Records supplied.
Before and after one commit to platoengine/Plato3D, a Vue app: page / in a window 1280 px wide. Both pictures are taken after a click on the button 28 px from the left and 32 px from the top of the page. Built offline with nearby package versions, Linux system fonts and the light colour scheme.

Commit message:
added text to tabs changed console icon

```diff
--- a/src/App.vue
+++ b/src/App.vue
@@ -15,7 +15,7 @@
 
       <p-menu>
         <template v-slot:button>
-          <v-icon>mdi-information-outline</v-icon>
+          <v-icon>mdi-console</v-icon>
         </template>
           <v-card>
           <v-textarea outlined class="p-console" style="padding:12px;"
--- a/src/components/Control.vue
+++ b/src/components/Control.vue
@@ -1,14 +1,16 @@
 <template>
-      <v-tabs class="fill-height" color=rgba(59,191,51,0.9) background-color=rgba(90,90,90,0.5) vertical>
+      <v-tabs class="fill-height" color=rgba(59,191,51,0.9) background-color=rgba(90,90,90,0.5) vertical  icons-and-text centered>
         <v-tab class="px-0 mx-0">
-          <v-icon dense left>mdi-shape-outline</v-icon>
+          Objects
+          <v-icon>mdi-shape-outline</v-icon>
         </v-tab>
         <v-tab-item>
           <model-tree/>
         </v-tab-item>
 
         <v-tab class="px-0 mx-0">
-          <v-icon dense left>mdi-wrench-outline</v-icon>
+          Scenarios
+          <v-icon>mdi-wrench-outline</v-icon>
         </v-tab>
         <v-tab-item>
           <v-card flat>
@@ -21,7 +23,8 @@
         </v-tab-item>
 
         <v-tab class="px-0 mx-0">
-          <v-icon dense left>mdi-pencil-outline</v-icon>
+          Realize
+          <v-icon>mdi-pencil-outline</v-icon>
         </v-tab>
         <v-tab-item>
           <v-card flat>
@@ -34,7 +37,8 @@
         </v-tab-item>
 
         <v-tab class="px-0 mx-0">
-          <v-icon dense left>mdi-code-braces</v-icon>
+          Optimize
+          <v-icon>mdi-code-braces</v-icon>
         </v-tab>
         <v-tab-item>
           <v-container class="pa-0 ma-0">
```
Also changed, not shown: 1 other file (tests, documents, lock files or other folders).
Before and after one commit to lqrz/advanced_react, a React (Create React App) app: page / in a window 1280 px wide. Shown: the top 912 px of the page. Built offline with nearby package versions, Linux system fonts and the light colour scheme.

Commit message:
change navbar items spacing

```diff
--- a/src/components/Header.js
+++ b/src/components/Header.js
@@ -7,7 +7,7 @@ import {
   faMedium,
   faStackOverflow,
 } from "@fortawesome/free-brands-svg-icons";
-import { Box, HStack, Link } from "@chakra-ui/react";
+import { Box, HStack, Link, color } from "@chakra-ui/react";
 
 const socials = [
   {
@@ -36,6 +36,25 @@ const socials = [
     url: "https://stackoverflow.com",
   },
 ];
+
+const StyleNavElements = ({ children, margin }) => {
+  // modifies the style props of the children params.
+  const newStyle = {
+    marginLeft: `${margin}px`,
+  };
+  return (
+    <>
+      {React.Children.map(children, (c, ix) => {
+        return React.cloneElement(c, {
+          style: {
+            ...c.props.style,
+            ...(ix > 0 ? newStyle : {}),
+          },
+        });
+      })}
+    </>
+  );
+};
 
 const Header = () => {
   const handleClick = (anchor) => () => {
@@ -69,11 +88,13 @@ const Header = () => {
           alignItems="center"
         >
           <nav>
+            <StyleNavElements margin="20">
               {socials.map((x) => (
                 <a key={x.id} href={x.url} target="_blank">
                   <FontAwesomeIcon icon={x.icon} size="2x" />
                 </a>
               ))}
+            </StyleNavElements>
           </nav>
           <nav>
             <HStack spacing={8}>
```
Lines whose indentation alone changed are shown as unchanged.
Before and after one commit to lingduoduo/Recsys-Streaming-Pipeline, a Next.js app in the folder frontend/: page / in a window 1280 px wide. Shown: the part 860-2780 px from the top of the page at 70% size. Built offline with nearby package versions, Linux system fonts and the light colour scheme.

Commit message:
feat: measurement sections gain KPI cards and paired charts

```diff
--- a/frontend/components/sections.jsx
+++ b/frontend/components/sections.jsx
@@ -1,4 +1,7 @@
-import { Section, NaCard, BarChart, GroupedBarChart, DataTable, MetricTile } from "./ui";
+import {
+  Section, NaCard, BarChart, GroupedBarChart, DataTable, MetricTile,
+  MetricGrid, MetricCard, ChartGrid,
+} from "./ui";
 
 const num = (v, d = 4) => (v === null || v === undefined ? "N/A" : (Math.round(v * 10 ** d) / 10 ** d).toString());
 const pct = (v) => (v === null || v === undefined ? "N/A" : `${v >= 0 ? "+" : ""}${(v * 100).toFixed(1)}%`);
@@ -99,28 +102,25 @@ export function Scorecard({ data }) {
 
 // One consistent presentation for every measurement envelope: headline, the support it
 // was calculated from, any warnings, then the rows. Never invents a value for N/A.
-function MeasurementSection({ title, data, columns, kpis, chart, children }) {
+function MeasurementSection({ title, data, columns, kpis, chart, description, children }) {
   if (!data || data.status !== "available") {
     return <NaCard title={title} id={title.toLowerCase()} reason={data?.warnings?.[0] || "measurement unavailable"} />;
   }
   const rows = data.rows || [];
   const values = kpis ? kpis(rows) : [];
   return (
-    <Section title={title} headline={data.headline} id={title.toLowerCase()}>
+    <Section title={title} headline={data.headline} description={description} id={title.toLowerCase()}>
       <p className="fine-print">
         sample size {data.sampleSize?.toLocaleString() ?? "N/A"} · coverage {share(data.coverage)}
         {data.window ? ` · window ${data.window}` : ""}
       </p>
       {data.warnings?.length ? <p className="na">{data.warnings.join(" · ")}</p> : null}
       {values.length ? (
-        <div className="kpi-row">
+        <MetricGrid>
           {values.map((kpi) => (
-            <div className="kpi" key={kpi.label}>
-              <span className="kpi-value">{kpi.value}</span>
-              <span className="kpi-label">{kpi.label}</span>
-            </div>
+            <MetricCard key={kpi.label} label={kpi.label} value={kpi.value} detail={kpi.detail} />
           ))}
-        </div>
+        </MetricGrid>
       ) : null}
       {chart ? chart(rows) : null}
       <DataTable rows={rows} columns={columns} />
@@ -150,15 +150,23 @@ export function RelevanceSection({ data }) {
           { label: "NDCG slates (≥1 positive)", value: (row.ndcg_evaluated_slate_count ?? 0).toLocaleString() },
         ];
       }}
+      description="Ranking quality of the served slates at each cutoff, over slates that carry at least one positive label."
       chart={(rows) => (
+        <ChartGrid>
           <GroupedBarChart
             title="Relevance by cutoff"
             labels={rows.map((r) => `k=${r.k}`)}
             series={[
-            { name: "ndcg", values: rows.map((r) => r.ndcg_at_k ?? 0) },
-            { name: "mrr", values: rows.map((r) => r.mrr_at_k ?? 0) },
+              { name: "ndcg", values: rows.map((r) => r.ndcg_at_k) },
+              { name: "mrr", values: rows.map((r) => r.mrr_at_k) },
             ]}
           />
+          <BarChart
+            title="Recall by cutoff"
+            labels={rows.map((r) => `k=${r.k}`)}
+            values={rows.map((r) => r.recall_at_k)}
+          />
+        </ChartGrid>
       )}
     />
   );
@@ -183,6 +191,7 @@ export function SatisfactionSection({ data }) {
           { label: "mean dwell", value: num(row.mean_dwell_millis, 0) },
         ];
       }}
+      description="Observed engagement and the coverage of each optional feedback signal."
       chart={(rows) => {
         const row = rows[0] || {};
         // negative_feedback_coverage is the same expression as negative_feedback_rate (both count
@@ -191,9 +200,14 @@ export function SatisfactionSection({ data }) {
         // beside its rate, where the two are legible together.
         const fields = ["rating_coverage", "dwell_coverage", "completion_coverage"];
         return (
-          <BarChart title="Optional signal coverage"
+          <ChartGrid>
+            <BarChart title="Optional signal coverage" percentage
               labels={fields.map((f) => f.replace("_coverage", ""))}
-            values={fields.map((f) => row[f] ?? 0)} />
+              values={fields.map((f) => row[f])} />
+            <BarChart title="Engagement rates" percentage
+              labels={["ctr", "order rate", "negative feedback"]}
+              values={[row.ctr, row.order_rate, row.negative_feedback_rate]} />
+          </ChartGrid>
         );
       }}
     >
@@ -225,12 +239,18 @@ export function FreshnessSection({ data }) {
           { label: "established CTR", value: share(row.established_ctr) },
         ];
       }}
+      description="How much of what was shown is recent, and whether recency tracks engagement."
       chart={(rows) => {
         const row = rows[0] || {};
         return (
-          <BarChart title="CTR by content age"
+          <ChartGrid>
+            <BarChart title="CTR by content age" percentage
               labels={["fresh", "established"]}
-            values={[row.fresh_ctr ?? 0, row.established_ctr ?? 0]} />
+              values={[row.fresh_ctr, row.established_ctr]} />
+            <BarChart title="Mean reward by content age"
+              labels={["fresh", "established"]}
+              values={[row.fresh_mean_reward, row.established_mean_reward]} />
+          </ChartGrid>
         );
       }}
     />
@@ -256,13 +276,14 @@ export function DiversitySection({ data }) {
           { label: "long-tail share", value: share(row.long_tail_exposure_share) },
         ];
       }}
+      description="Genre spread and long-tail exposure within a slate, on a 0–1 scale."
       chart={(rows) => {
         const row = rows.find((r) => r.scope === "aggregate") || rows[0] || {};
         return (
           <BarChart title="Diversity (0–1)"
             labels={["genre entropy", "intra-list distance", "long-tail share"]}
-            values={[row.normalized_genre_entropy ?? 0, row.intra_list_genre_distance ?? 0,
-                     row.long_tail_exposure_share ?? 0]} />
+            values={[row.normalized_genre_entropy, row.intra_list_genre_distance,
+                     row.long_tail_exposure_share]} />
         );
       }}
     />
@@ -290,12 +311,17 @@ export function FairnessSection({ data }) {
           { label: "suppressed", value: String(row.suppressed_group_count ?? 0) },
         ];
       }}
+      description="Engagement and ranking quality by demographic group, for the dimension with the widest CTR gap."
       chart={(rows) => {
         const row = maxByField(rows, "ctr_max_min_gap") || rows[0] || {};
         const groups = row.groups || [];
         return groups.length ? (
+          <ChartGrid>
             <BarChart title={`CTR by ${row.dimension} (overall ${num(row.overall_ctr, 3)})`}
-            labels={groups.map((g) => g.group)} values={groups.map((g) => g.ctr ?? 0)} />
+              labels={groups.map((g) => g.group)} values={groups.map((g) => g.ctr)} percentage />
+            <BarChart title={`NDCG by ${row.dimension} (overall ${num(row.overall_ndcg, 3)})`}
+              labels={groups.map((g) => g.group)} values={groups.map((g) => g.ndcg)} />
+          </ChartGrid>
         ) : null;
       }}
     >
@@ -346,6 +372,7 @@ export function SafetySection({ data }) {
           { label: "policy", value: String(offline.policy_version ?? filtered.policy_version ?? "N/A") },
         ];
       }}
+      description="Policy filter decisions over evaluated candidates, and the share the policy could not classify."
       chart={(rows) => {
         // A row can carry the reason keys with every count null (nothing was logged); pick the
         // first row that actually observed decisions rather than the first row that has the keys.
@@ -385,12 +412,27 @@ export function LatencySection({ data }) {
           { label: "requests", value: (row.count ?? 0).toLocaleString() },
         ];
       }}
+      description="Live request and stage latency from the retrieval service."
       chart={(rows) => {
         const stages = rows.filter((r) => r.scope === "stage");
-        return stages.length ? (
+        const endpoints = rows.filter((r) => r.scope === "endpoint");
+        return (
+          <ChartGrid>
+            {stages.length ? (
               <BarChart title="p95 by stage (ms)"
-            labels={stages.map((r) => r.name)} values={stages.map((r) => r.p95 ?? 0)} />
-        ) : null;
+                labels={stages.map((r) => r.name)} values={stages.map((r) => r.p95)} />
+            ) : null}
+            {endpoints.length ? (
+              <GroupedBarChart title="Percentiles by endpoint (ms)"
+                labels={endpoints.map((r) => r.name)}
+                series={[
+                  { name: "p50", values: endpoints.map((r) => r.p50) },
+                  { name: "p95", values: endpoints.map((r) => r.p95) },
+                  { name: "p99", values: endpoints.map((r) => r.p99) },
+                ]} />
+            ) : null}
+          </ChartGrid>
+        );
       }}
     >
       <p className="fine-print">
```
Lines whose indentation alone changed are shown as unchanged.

Problem requirements.
Reading through the material above, work out how many lines include "export", then state that number alone.

Exercise solution.
9